**DATA LISTING**:
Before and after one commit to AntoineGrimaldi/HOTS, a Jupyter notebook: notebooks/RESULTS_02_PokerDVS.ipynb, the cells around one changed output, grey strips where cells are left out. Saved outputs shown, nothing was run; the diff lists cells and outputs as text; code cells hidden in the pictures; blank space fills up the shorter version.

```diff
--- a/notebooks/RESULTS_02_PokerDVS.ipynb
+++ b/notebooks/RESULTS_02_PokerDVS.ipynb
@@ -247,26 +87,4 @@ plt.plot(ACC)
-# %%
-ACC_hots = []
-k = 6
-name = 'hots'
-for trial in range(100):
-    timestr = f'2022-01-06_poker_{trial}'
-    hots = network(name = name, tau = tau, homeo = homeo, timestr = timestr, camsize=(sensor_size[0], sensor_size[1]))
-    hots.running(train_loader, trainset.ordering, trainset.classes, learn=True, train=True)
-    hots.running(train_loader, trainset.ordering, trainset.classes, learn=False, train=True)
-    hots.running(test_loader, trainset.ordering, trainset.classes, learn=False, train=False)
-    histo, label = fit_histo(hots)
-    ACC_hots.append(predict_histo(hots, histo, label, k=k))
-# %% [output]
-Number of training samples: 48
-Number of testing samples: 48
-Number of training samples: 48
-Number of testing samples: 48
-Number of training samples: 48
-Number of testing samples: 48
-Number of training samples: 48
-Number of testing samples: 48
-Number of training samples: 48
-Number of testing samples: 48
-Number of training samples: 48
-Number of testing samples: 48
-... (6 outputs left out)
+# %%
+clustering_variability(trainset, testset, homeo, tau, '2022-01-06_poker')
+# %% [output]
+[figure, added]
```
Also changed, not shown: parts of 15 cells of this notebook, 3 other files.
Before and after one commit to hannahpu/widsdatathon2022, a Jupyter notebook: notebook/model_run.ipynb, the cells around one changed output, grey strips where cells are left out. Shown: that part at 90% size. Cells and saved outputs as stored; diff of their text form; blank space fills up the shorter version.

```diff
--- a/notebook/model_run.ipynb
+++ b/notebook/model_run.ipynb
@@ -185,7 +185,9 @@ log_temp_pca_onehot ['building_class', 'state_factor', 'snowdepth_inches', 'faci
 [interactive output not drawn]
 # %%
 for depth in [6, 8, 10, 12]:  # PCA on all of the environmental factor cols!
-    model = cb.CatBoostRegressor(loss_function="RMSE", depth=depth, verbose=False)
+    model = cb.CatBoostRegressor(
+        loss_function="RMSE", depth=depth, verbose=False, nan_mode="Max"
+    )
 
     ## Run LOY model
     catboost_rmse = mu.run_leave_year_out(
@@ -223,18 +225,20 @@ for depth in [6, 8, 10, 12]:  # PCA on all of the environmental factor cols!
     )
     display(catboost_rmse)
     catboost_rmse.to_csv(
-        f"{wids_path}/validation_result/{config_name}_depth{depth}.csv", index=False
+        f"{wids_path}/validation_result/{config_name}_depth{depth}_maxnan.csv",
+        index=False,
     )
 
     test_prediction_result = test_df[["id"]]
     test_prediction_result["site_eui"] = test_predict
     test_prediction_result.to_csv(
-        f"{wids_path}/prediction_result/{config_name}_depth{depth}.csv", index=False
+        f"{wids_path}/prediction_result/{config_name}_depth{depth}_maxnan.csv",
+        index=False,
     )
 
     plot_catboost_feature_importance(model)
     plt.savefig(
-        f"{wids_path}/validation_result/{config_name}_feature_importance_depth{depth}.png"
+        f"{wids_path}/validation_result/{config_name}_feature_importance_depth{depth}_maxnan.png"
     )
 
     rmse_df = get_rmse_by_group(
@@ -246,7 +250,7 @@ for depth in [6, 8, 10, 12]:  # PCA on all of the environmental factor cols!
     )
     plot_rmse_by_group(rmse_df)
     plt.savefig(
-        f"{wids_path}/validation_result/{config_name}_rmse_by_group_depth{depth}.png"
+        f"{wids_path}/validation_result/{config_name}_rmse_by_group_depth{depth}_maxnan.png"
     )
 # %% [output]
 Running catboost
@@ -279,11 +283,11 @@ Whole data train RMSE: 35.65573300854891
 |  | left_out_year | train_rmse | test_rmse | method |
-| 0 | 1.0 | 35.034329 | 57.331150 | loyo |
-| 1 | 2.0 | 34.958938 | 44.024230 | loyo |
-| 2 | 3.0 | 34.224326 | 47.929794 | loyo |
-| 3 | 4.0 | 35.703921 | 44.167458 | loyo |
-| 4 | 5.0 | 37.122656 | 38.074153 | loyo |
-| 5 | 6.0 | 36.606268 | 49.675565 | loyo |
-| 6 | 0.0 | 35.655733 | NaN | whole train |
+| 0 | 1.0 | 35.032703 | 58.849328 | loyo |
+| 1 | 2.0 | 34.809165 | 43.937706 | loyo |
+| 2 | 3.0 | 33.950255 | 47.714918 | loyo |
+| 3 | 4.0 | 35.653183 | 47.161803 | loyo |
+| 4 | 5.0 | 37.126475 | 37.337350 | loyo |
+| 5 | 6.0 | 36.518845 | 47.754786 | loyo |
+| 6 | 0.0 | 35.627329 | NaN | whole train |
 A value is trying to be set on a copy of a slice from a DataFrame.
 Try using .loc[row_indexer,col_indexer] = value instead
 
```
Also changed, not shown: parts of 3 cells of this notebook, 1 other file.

**EXERCISE REQUIREMENTS**:
Find the string "notebooks" in the listing and copy every line in which it occurs.

**YOUR SOLUTION**:
Before and after one commit to AntoineGrimaldi/HOTS, a Jupyter notebook: notebooks/RESULTS_02_PokerDVS.ipynb, the cells around one changed output, grey strips where cells are left out. Saved outputs shown, nothing was run; the diff lists cells and outputs as text; code cells hidden in the pictures; blank space fills up the shorter version.
--- a/notebooks/RESULTS_02_PokerDVS.ipynb
+++ b/notebooks/RESULTS_02_PokerDVS.ipynb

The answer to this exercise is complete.